Eastman Chemical Company
The event will occur in various rooms in Pearson Hall, with full information here: https://www.grad-college.iastate.edu/three-minute-thesis/
Here’s the list of students from Chemistry, in chronological order:
Yen Nguyen Final Oral - VanVeller Group
Department of Chemistry & Biomolecular Sciences, University of Ottawa
We report on recent advances from our laboratory in the framework of the following two broad research themes: (i) non-covalent electrophilic interactions studied via solid-state NMR spectroscopy and (ii) dynamics and equivalence from J splittings associated with pairs of quadrupolar nuclei in solids.
The hydrogen bond is widely recognized as a ubiquitous non-covalent interaction.
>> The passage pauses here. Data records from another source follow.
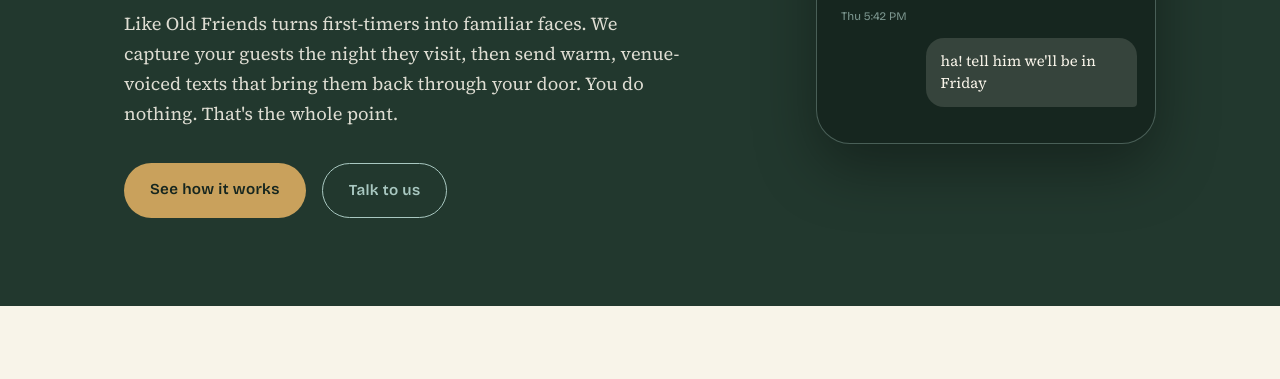
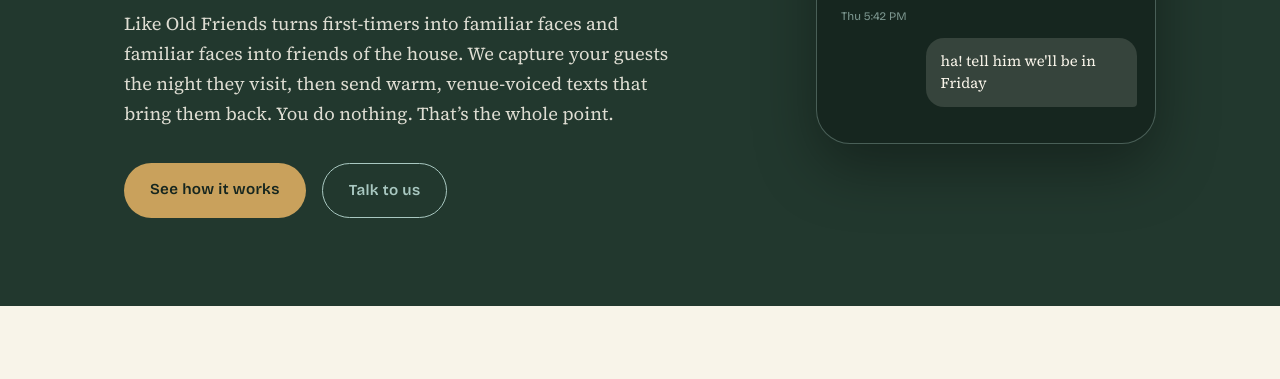
Before and after one commit to memphison/lof-site, a plain HTML site: page index.html in a window 1280 px wide. Shown: the part 421-800 px from the top of the page. Drawn offline with nearby package versions, Linux system fonts and the light colour scheme.

Commit message:
Update index.html

```diff
--- a/index.html
+++ b/index.html
@@ -140,7 +140,7 @@ footer a:hover{text-decoration:underline}
     <div>
       <div class="eyebrow">Savannah, Georgia</div>
       <h1>Your regulars didn't stop loving you.<br> <em>They just forgot to come back.</em></h1>
-      <p class="lede">Like Old Friends turns first-timers into familiar faces. We capture your guests the night they visit, then send warm, venue-voiced texts that bring them back through your door. You do nothing. That's the whole point.</p>
+      <p class="lede">Like Old Friends turns first-timers into familiar faces and familiar faces into friends of the house. We capture your guests the night they visit, then send warm, venue-voiced texts that bring them back. You do nothing. That’s the whole point.</p>
       <div class="cta">
         <a class="btn btn-brass" href="#how">See how it works</a>
         <a class="btn btn-ghost" href="mailto:hello@likeoldfriends.com">Talk to us</a>
```
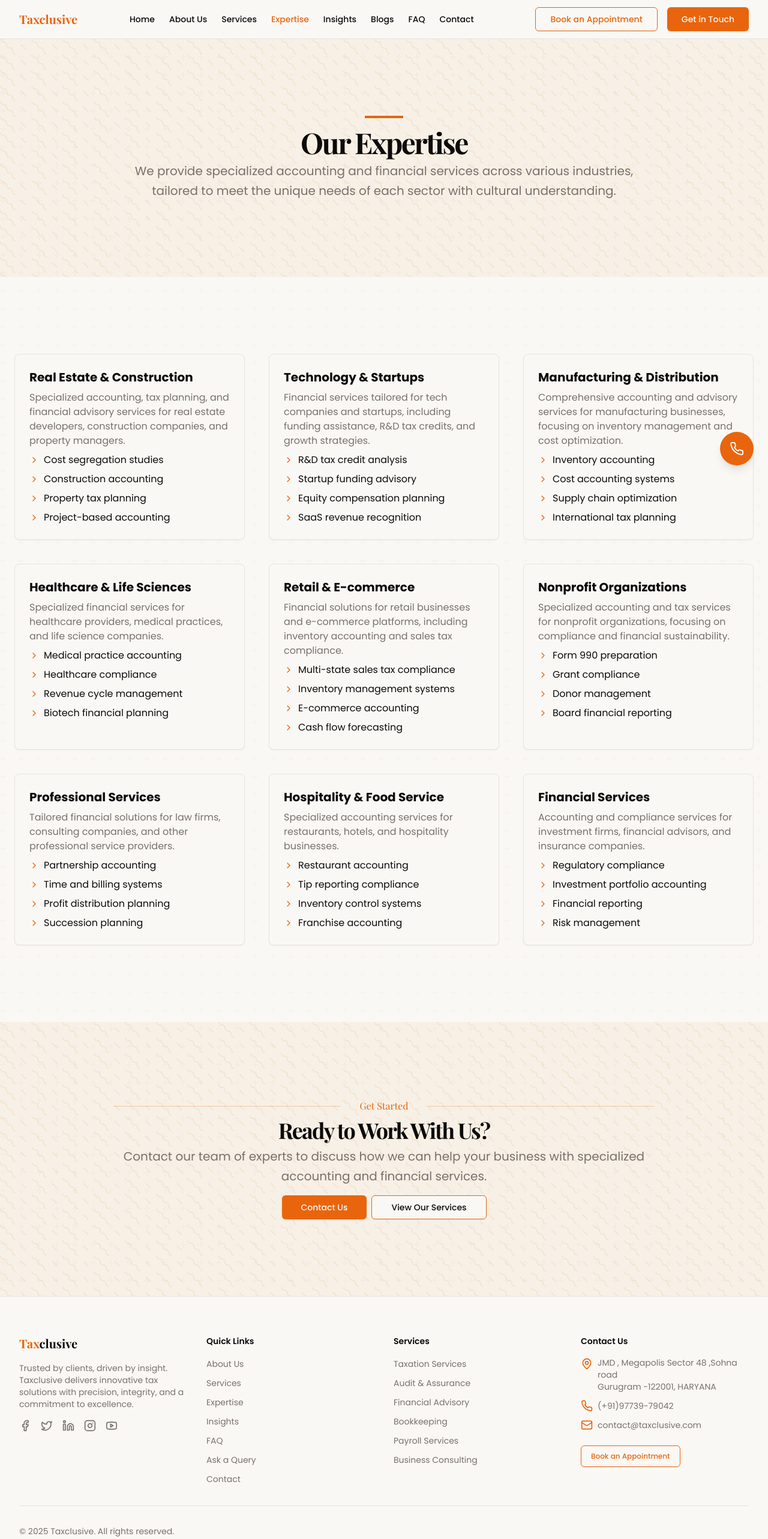
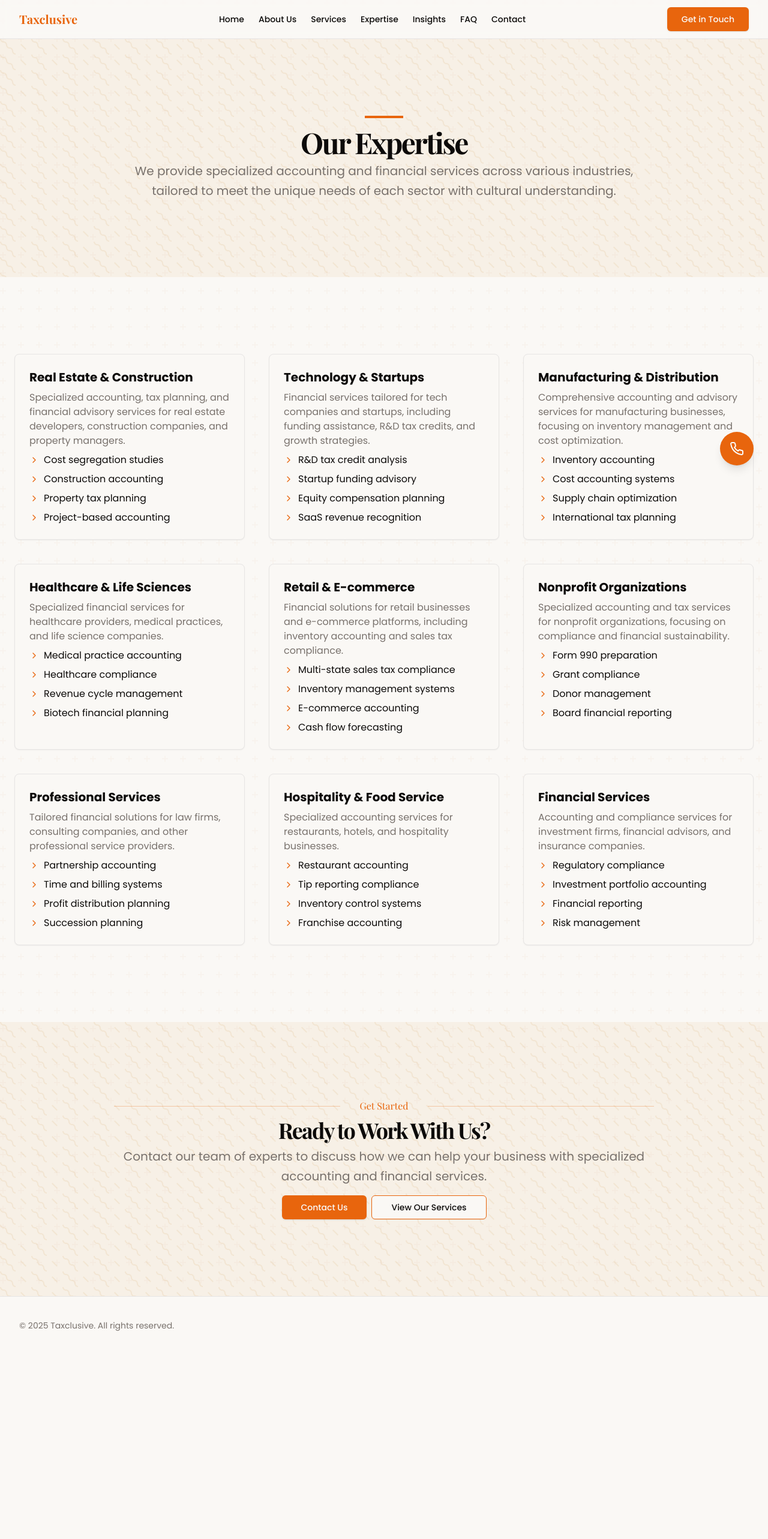
Before and after one commit to margadeshaka/taxclusive, a Next.js app: page /expertise in a window 1280 px wide. Shown: the top 2566 px of the page at 60% size. After the commit the page ends 2258 px from the top, so only its background shows below. Built offline with nearby package versions, Linux system fonts and the light colour scheme; a web font is replaced by a local one.

Commit message:
Update multiple pages and components

```diff
--- a/app/expertise/page.tsx
+++ b/app/expertise/page.tsx
@@ -6,7 +6,64 @@ import Footer from "@/components/footer"
 export default function ExpertisePage() {
   return (
     <div className="flex min-h-screen flex-col">
-      <Header />
+      <header className="sticky top-0 z-50 w-full border-b bg-background/95 backdrop-blur supports-[backdrop-filter]:bg-background/60">
+        <div className="container flex h-16 items-center justify-between">
+          <div className="flex items-center gap-2">
+            <Link href="/" className="font-serif font-bold text-xl">
+              <span className="text-primary">Taxclusive</span>
+            </Link>
+          </div>
+          <nav className="hidden md:flex gap-6">
+            <Link href="/" className="text-sm font-medium transition-colors hover:text-primary">
+              Home
+            </Link>
+            <Link href="/about" className="text-sm font-medium transition-colors hover:text-primary">
+              About Us
+            </Link>
+            <Link href="/services" className="text-sm font-medium transition-colors hover:text-primary">
+              Services
+            </Link>
+            <Link href="/expertise" className="text-sm font-medium transition-colors hover:text-primary font-bold">
+              Expertise
+            </Link>
+            <Link href="/insights" className="text-sm font-medium transition-colors hover:text-primary">
+              Insights
+            </Link>
+            <Link href="/faq" className="text-sm font-medium transition-colors hover:text-primary">
+              FAQ
+            </Link>
+            <Link href="/contact" className="text-sm font-medium transition-colors hover:text-primary">
+              Contact
+            </Link>
+          </nav>
+          <div className="hidden md:block">
+            <Link
+              href="/contact"
+              className="inline-flex h-10 items-center justify-center rounded-md bg-primary px-6 text-sm font-medium text-primary-foreground shadow transition-colors hover:bg-primary/90 focus-visible:outline-none focus-visible:ring-1 focus-visible:ring-ring"
+            >
+              Get in Touch
+            </Link>
+          </div>
+          <button className="flex items-center space-x-2 md:hidden">
+            <svg
+              xmlns="http://www.w3.org/2000/svg"
+              width="24"
+              height="24"
+              viewBox="0 0 24 24"
+              fill="none"
+              stroke="currentColor"
+              strokeWidth="2"
+              strokeLinecap="round"
+              strokeLinejoin="round"
+              className="h-6 w-6"
+            >
+              <line x1="4" x2="20" y1="12" y2="12" />
+              <line x1="4" x2="20" y1="6" y2="6" />
+              <line x1="4" x2="20" y1="18" y2="18" />
+            </svg>
+          </button>
+        </div>
+      </header>
       <main className="flex-1">
         <section className="w-full py-12 md:py-24 lg:py-32 ethnic-pattern">
           <div className="container px-4 md:px-6">
@@ -357,7 +414,23 @@ export default function ExpertisePage() {
           </div>
         </section>
       </main>
-      <Footer />
+      <footer className="w-full border-t bg-background">
+        <div className="container flex flex-col items-center justify-between gap-4 py-10 md:h-24 md:flex-row md:py-0">
+          <div className="flex flex-col items-center gap-4 px-8 md:flex-row md:gap-2 md:px-0">
+            <p className="text-center text-sm leading-loose text-muted-foreground md:text-left">
+              &copy; {new Date().getFullYear()} Taxclusive. All rights reserved.
+            </p>
+          </div>
+          {/* <div className="flex gap-4">
+            <Link href="/terms" className="text-sm text-muted-foreground hover:text-foreground">
+              Terms of Service
+            </Link>
+            <Link href="/privacy" className="text-sm text-muted-foreground hover:text-foreground">
+              Privacy Policy
+            </Link>
+          </div> */}
+        </div>
+      </footer>
     </div>
   )
 }
```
More recently, a number of related interactions, named after the electrophilic site, have taken on increased prominence in chemistry, biochemistry, materials science, and crystal engineering. For example, the halogen bond results from the donation of electrons from a Lewis base (Y) towards the electron-deficient s-hole found on the halogen atom opposite a covalent bond, i.e., R-X…Y. We report on multinuclear powder and single-crystal solid-state magnetic resonance studies of a range of cocrystals and materials featuring halogen bonds, chalcogen bonds, and tetrel bonds . In addition to establishing relationships between the various NMR parameters and the nature of these electrophilic interactions, we also describe a case study focussing on real-time in-situ kinetic monitoring via 31P CP/MAS NMR of mechanochemical halogen bond formation in the NMR rotor . Our most recent work on the catalysis of dynamical processes via halogen bonding, as studied by deuterium NMR will also be discussed.
In the second part of the talk, we describe two-dimensional double-quantum filtered J-resolved solid-state NMR experiments as applied to homonuclear pairs of quadrupolar nuclei. Such experiments provide valuable information on crystallographic symmetry, bond order, electronic structure, and molecular dynamics. Results for 11B-11B and 71Ga-71Ga spin pairs in singly, doubly, and triply-bonded systems will be presented [3,4]. The crucial role of dynamics in the interpretation of the experimental data will be highlighted for a series of synthetically important electron-precise dianionic diboranes featuring two-centre two-electron bonds .
 P. M. J. Szell and D. L. Bryce. (2016) In: Modern Magnetic Resonance, G. Webb, Ed., Springer, Cham. https://doi.org/10.1007/978-3-319-28275-6_92-1
 Y. Xu, L. Champion, B. Gabidullin, and D. L. Bryce. Chem Commun., 53, 9930-9933 (2017). https://dx.doi.org/10.1039/C7CC05051H
 L. Kobera, S. A. Southern, G. Kumar Rao, D. S. Richeson, and D. L. Bryce. Chem. Eur. J., 22, 9565-9573 (2016). https://dx.doi.org/10.1002/chem.201600999
 F. A. Perras, W. C. Ewing, T. Dellermann, J. Böhnke, S. Ullrich, T. Schäfer, H. Braunschweig, and D. L. Bryce. Chem. Sci. 6, 3378-3382 (2015). https://dx.doi.org/10.1039/C5SC00644A
 Y. T. A. Wong, J. Landmann, M. Finze, and D. L. Bryce. J. Am. Chem. Soc., 139, 8200-8211 (2017). https://dx.doi.org/10.1021/jacs.7b01783